*ASSIGNED TASK*
Check which lines in the records hold "through" and report how many there are, with no other text.

==========

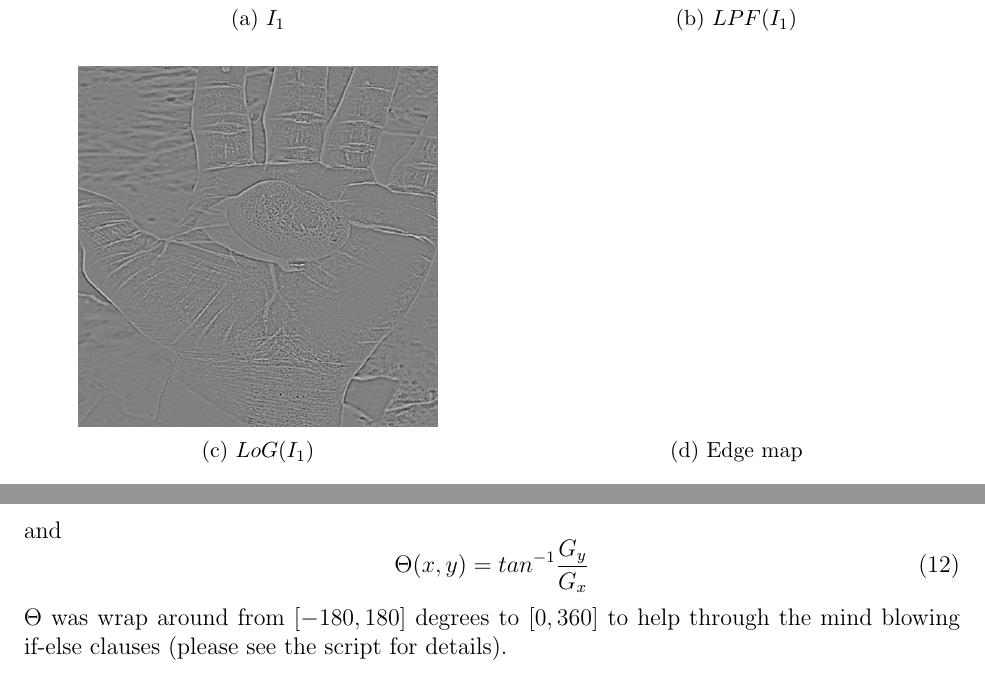
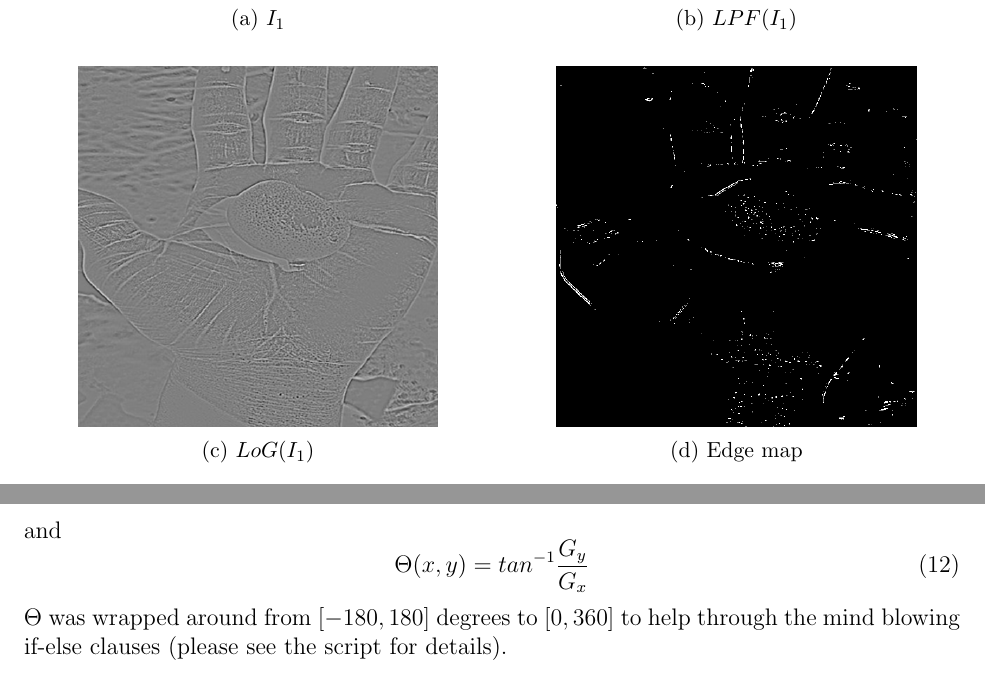
Before and after one commit to liuyenting/DIP2018, a LaTeX problem sheet (hw2/doc/report.tex): two parts of pages 6 and 8 of 14, joined at a grey line, cut so that both start at the same text. Compiled offline with pdfLaTeX.

Commit message:
Complete LoG, DoG edge map

```diff
--- a/hw2/doc/report.tex
+++ b/hw2/doc/report.tex
@@ -254,8 +254,7 @@ To utilize functions from previous homework, the calculation is still split inst
     ~
     \begin{subfigure}[t]{0.5\textwidth}
         \centering
-        %TODO missing edge map
-        %\includegraphics[height=2.5in]{images/log_edge}
+        \includegraphics[height=2.5in]{images/log_edge}
         \caption{Edge map}
     \end{subfigure}
     \caption{LoG}
@@ -337,7 +335,7 @@ and
 \begin{equation}
 	\Theta(x, y) = tan^{-1}\frac{G_y}{G_x}
 \end{equation}
-$\Theta$ was wrap around from $[-180, 180]$ degrees to $[0, 360]$ to help through the mind blowing if-else clauses (please see the script for details).
+$\Theta$ was wrapped around from $[-180, 180]$ degrees to $[0, 360]$ to help through the mind blowing if-else clauses (please see the script for details).
 
 \begin{figure}[H]
     \centering
```
Also changed, not shown: hw2/doc/images/dog_edge.png (added), hw2/doc/images/log_edge.png (added), hw2/doc/report.tex (3 more changed lines), 1 other file.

==========

*TASK OUTPUT*
2